[Start of section]
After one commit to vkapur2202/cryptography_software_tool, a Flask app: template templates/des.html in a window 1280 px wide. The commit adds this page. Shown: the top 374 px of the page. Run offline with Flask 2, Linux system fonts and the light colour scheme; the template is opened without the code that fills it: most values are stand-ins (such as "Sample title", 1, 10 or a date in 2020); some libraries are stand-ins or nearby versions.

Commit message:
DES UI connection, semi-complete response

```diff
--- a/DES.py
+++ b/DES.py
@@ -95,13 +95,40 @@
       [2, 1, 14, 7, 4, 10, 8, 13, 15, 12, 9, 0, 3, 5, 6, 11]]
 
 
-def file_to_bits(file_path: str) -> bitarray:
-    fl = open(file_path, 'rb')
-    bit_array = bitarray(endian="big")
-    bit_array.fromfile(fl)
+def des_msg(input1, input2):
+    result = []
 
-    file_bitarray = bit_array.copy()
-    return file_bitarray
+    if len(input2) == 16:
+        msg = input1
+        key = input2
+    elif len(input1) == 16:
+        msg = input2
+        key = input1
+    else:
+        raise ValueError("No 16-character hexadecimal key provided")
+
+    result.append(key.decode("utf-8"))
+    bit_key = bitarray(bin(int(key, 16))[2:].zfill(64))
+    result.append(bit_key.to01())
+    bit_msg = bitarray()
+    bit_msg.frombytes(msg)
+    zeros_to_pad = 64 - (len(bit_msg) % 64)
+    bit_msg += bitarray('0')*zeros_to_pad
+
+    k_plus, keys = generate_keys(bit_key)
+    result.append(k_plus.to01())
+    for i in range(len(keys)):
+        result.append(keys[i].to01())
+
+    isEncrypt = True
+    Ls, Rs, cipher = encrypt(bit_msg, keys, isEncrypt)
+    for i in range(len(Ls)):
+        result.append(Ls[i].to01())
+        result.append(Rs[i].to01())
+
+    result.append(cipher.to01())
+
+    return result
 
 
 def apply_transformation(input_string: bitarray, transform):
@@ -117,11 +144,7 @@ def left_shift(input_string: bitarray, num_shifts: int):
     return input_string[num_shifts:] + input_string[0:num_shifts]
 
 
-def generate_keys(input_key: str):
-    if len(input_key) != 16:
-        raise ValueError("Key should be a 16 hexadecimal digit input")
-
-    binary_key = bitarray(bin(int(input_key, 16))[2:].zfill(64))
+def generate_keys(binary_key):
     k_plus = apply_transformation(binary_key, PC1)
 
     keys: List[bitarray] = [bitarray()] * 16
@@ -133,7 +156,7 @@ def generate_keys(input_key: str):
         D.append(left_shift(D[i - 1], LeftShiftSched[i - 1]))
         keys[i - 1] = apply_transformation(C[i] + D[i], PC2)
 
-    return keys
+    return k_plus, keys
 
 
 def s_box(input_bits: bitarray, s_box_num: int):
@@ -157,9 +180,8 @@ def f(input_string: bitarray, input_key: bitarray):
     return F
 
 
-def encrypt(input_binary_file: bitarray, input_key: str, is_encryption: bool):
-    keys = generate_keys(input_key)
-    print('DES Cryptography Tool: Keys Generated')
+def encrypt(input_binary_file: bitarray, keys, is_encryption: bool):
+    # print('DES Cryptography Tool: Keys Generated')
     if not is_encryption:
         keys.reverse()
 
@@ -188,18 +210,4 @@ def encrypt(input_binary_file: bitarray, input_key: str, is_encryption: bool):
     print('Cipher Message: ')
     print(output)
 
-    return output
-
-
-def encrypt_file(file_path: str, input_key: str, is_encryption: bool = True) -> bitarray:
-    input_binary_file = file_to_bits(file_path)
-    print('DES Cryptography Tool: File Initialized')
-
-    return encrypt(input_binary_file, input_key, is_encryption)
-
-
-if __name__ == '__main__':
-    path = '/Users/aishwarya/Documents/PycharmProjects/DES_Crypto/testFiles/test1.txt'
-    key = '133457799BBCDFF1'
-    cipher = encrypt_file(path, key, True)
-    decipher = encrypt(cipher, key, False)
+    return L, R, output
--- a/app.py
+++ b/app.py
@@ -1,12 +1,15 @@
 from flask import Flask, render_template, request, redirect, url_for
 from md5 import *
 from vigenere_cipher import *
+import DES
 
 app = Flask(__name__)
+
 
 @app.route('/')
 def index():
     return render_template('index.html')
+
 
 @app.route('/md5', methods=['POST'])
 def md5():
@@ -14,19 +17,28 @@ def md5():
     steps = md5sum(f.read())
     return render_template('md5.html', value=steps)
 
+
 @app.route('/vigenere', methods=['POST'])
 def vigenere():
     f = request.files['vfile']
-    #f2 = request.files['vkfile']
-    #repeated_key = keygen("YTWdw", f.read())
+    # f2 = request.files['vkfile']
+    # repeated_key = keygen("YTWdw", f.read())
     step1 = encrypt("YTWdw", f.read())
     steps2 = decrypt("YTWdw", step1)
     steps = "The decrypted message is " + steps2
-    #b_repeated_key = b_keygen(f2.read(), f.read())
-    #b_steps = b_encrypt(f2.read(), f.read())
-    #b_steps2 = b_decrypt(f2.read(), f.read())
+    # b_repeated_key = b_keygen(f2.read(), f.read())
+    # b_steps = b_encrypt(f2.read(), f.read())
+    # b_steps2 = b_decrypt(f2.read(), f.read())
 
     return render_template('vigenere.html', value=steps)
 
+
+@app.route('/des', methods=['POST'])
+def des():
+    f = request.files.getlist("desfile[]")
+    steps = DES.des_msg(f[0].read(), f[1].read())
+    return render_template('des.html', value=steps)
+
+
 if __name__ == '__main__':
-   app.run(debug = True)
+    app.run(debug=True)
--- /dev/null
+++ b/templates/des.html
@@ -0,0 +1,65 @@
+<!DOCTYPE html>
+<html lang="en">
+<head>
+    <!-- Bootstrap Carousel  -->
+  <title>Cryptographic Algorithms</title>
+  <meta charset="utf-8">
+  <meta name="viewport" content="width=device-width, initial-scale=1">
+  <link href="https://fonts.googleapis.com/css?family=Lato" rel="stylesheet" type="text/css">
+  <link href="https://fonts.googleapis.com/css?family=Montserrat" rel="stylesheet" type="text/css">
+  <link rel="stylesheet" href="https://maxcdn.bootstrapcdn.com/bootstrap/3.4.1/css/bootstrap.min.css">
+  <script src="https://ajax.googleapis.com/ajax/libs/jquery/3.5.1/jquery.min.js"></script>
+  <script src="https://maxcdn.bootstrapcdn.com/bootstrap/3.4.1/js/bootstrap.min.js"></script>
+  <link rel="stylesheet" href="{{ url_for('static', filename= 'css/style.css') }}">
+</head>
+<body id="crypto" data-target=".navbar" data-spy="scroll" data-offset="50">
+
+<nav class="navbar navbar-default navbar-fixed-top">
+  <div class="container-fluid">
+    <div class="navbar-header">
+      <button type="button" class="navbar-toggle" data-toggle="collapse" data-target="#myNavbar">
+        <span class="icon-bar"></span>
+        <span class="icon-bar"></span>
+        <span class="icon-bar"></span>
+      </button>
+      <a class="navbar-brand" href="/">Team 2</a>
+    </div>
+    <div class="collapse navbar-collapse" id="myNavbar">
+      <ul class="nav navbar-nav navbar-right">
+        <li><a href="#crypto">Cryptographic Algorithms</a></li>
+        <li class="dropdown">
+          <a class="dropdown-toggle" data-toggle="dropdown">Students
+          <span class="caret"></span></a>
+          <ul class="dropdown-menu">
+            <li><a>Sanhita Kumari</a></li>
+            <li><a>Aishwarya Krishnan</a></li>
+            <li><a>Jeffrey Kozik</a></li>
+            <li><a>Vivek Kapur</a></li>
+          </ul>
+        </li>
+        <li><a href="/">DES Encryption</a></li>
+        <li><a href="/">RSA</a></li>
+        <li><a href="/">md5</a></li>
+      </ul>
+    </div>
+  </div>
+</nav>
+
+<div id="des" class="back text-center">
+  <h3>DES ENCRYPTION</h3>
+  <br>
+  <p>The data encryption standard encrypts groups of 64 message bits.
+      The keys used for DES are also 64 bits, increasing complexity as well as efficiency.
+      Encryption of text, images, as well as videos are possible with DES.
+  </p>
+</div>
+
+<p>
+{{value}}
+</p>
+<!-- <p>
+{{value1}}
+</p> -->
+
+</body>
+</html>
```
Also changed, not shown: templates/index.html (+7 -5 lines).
[End of section]
**Task brief**
Copy out each line of the material that holds the word "append".

**Completed exercise**
+    result.append(key.decode("utf-8"))
+    result.append(bit_key.to01())
+    result.append(k_plus.to01())
+        result.append(keys[i].to01())
+        result.append(Ls[i].to01())
+        result.append(Rs[i].to01())
+    result.append(cipher.to01())
         D.append(left_shift(D[i - 1], LeftShiftSched[i - 1]))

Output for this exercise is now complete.